Flora surveys

Flora surveys

Safeguarding the biodiversity of our region requires us to understand and monitor the many species that coexist here. 

Flora and vegetation surveys are fundamental to responsible land management. They help you assess an area’s conservation value, predict the impact of potential changes to land management and document an area’s biodiversity. 
Two members of the Boobook team run out a tape measure as part of a flora survey
Craig Eddie, ecologist, leans over a creek bed to collect tree samples for a vegetation survey

What is the difference between a flora survey and a vegetation survey?

Flora surveys are those conducted on one particular species of plant, whereas vegetation surveys describe an entire plant community. 

Flora surveys are conducted for many reasons, like producing a list of species found in an area or collating data about a particular rare or threatened species. 

Vegetation surveys allow us to define and map the vegetation types or regional ecosystems found in a particular area. We can also use these surveys to ground-truth existing vegetation maps or create maps where these do not yet exist. 

At Boobook Ecological Consulting, we undertake flora and vegetation surveys to: 

Our approach

At Boobook Ecological Consulting, we pride ourselves on our scientific integrity. It is important to us that we provide accurate advice which genuinely increases our clients’ knowledge of their environment. 

That’s why we provide detailed maps including both state government-identified regional ecosystems and threatened ecological communities identified under the federal EPBC Act – and often pair these with comprehensive vegetation reports. 

Vegetation maps help us to visualise plant communities in an area, including the location of any threatened species. To create them, we examine aerial and satellite imagery, then conduct a field inspection to ground truth and refine vegetation boundaries. 

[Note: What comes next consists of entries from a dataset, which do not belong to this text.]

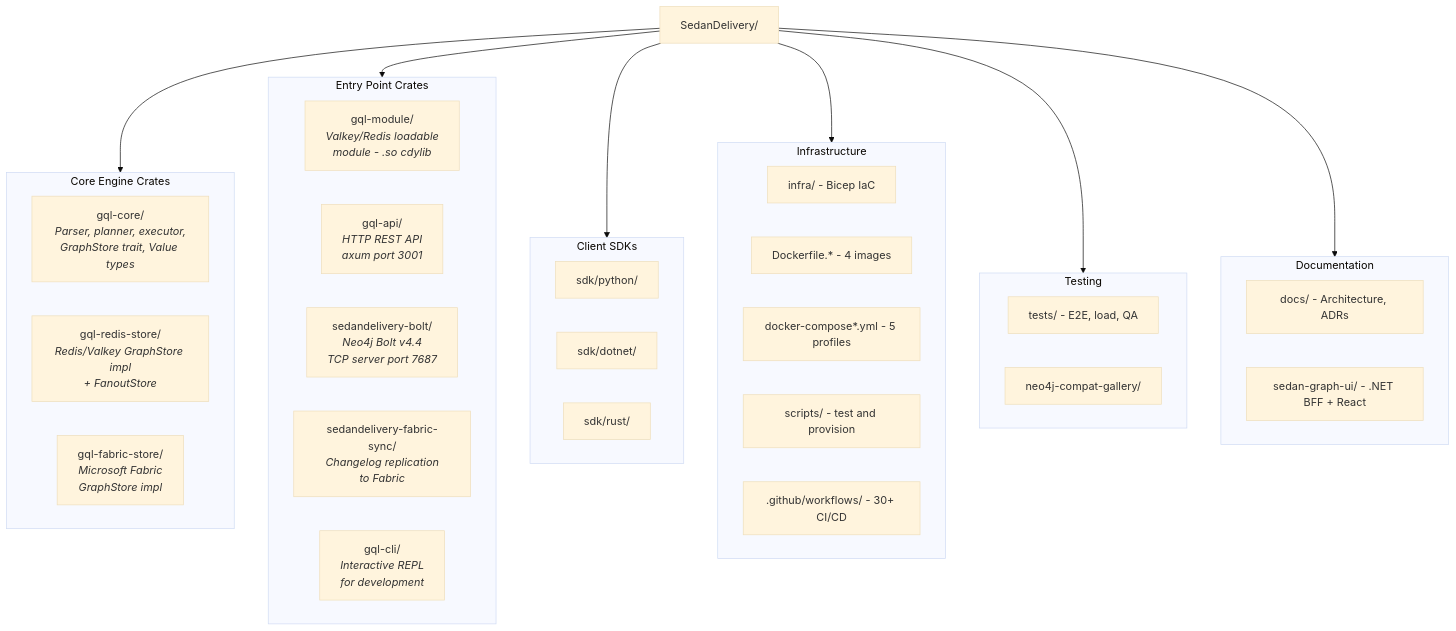
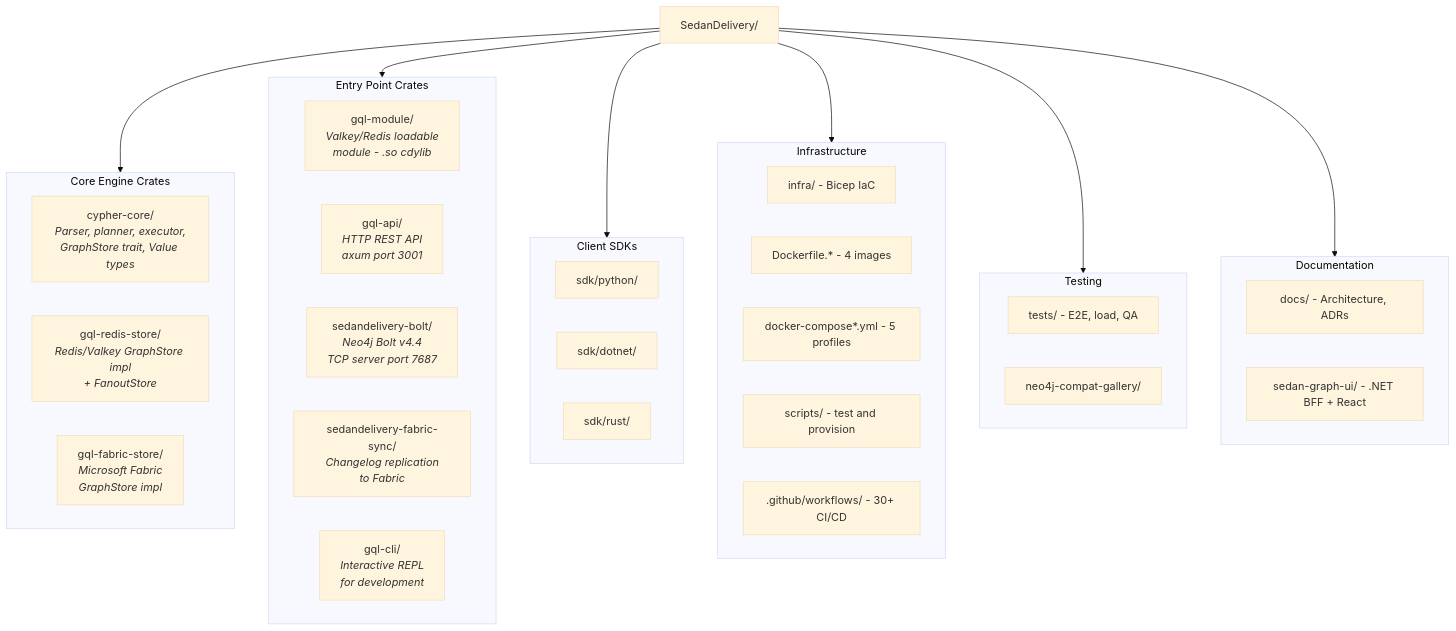
One commit to rysweet/SedanDelivery changed the diagram in docs/atlas/repo-surface/repo-surface.mmd. Above: the diagram before and after it, drawn with Mermaid (base theme). The commit also changed 488 other files, not shown here.

First line of the commit message:
feat(cypher-core): architecture cleanup + PersistentGraphStore (#1093)

```diff
--- a/docs/atlas/repo-surface/repo-surface.mmd
+++ b/docs/atlas/repo-surface/repo-surface.mmd
@@ -1,47 +1,47 @@
 graph TD
     ROOT["SedanDelivery/"]
     
     subgraph core_crates["Core Engine Crates"]
-        GQL_CORE["gql-core/<br/><i>Parser, planner, executor,<br/>GraphStore trait, Value types</i>"]
+        GQL_CORE["cypher-core/<br/><i>Parser, planner, executor,<br/>GraphStore trait, Value types</i>"]
         GQL_REDIS["gql-redis-store/<br/><i>Redis/Valkey GraphStore impl<br/>+ FanoutStore</i>"]
         GQL_FABRIC["gql-fabric-store/<br/><i>Microsoft Fabric<br/>GraphStore impl</i>"]
     end
 
     subgraph entry_points["Entry Point Crates"]
         GQL_MODULE["gql-module/<br/><i>Valkey/Redis loadable<br/>module - .so cdylib</i>"]
         GQL_API["gql-api/<br/><i>HTTP REST API<br/>axum port 3001</i>"]
         BOLT["sedandelivery-bolt/<br/><i>Neo4j Bolt v4.4<br/>TCP server port 7687</i>"]
         SYNC["sedandelivery-fabric-sync/<br/><i>Changelog replication<br/>to Fabric</i>"]
         CLI["gql-cli/<br/><i>Interactive REPL<br/>for development</i>"]
     end
 
     subgraph sdks["Client SDKs"]
         SDK_PY["sdk/python/"]
         SDK_NET["sdk/dotnet/"]
         SDK_RS["sdk/rust/"]
     end
 
     subgraph infra_deploy["Infrastructure"]
         INFRA["infra/ - Bicep IaC"]
         DOCKER["Dockerfile.* - 4 images"]
         COMPOSE["docker-compose*.yml - 5 profiles"]
         SCRIPTS["scripts/ - test and provision"]
         GH_ACTIONS[".github/workflows/ - 30+ CI/CD"]
     end
 
     subgraph testing["Testing"]
         TESTS["tests/ - E2E, load, QA"]
         NEO4J_COMPAT["neo4j-compat-gallery/"]
     end
 
     subgraph docs_group["Documentation"]
         DOCS["docs/ - Architecture, ADRs"]
         SEDAN_UI["sedan-graph-ui/ - .NET BFF + React"]
     end
 
     ROOT --> core_crates
     ROOT --> entry_points
     ROOT --> sdks
     ROOT --> infra_deploy
     ROOT --> testing
     ROOT --> docs_group
```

Our plant survey and vegetation survey reports include:

You may also be interested in PMAVs.

Our experience

Our team of expert ecologists have conducted hundreds of flora and vegetation surveys requiring vegetation maps. These have included:

Trees infront of a rock outcrop for the Field Guide to Trees and Shrubs of Eastern Queensland book

We are specialists in southern inland Queensland flora

With over 60 years of combined field experience – much of that in the Brigalow Belt and Mulga Lands bioregions – there is scarcely a plant in this area that our ecologists do not know. 

Our director and principal ecologist, Craig Eddie, is the author of the highly regarded book Field Guide to Trees and Shrubs of Eastern Queensland Oil and Gas Fields, and we have created our own plant collection (herbarium) containing thousands of dried plants which we use for reference and training purposes. 

Our team has undertaken hundreds of flora surveys in locations ranging from small construction sites to entire properties and protected areas. We have also collected over 3,000 plant samples for the Queensland Herbarium’s reference collection, with several representing species that are new to science. 

So much still to discover

We are excited to continually discover previously undocumented flora populations and feel privileged to share these discoveries with our clients and partners. 

Some of our recent new location discoveries, made during threatened flora surveys, include: 

How we can help

Whether you need a record of all flora within a particular area or an appraisal of a particular rare species or targeted group, our team can help. We conduct flora and vegetation surveys of various scales, from individual properties to landscape-scale assessments.

Depending on your requirements, our surveys can involve:

Contact us to find out how we can help.

What our clients say

The science of a shared world

Boobook Ecological Consulting has built its success on decades I first-hand knowledge of the natural ecosystems of the southern Queensland drylands combined with practical understanding of the complex pressures that impinge on Australia’s fragile environment.